Competitive African Rice Initiative (CARI) programme says it has doubled income for rice farmers in Nigeria, Ghana, Burkina Faso and Tanzania from two to four dollars per person a day.
Dr Andrew Efisue, the Country Operations Manager of CARI, made this known while reviewing the accomplishments and experiences so far with different stakeholders in Abuja .
Efisue said that after a productive and successful collaboration with partners since the launch of the CARI Phase I in 2013, “we gather that the programme has achieved and even exceeded the objectives agreed upon by donor partners.
“The main objective of CARI is to increase income and nutrition situation of resource poor male and female rice producers and their families in these four countries, which is sustainably improved.
“It has really doubled farmers’ income from two to four dollars per person per day.
“Increase the income of more than 120,000 rice farmers from less than two dollars per person per day to twice the current income,’’ he said.
Efisue said that CARI offered unique services across the entire rice sector such as input providers, primary producer, millers, traders/retailers, final consumers.
“We provide advisory and operational services (including training in land preparation, parboiling, toll milling, business planning) and improved access to financial services.’’
He said that100, 000 farmers integrated in value chains through contracts with off-takers and 120,000 farmers trained in Good Agricultural Practices (GAP) under CARI programme.
“CARI also trained 104,000 farmers in business skills, up to 140 per cent increase in yields and 780,500 farmers received pre-financed inputs.
“Additionally, CARI ranks successful or very successful on all five of the DAC Criteria, which include relevance, effectiveness, impact, efficiency and sustainability.
“On the basis of the very good results regarding the achievement of objectives 1 and 2 and the potential for improvement toward objectives 3 and 4, the evaluation mission recommended to plan another phase for CARI.’’
Efisue said in December 2017, CARI Phase II had been commissioned by the German Federal Ministry for Economic Cooperation and Development (BMZ) which would start by July 1, 2018.
Dr Fahma Aliyu, the Desk Officer, Rice Value Chain in the Federal Ministry of Agriculture and Rural Development, said that CARI had done a lot of work in rice value chain.
Aliyu said that CARI had developed rice farmers with capacity building, promoting good agricultural technology which had increased farmers’ yield per hectare and had given them a stable income.
“There have been practices such as good agronomy services from land preparation up to harvesting and post harvest operation.
“CARI has done a lot in the area of water management, use of certified seed, agro processing aspect because they taught our rural women on parboiling new technique across the state.
“We find out those women, who are using the technology, their income has increased by 30 per cent which we have seen it and verified it.’’
Aliyu said CARI had also done a lot in market access for farmers because it linked them up with the rice millers, promoted contract farming as a result of that millers that are working with them are assured of year-round good quality paddy for processing.
“We are happy with CARI and advocacy platform under CARI, they mobilise the farmers into strong groups for advocacy to make farmers united and have a voice to advance their crops.

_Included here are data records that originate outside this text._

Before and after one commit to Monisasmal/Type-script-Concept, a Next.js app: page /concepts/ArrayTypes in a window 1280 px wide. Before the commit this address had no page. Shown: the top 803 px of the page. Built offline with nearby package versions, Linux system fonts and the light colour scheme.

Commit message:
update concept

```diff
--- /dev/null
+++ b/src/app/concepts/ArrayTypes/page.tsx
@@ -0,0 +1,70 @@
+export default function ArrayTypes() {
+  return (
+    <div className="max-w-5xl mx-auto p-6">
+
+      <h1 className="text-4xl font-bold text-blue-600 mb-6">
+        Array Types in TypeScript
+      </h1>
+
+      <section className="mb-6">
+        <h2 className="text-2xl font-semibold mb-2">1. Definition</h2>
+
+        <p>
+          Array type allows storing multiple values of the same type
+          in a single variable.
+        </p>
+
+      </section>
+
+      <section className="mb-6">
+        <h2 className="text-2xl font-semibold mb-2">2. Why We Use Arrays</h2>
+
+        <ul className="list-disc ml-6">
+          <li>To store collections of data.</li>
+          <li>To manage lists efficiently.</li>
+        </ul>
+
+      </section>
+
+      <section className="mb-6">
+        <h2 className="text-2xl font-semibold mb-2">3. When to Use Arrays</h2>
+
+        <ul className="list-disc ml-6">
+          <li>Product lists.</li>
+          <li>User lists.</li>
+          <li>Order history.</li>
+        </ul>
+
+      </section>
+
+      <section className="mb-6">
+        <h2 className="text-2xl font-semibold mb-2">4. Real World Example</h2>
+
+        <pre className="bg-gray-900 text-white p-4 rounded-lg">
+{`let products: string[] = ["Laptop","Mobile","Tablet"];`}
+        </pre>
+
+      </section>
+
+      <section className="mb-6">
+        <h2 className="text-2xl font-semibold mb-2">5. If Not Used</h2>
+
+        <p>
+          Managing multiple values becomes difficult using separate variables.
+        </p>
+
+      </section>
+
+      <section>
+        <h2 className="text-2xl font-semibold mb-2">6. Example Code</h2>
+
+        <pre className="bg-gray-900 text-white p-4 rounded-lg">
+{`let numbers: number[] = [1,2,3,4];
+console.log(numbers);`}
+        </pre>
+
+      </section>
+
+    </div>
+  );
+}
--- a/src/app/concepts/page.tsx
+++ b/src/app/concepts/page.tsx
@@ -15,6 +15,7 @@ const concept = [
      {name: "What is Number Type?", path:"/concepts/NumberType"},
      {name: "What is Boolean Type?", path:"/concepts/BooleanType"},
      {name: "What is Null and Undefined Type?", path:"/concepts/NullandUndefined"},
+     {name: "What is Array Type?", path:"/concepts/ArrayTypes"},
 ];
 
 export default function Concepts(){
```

“As Phase II is starting July this year, I urge the programme to improve more on facilitating access to finance, focus more on farmers’ business school so that farmers will see themselves as business persons.
“With the starting of CARI II, things will be better and there will be more collaboration with the ministry.
The desk officer, however, said that ministry was always willing to partner with anybody to advance farmers within the limit of its objectives as far as it fell within the agricultural promotional policy and policy of government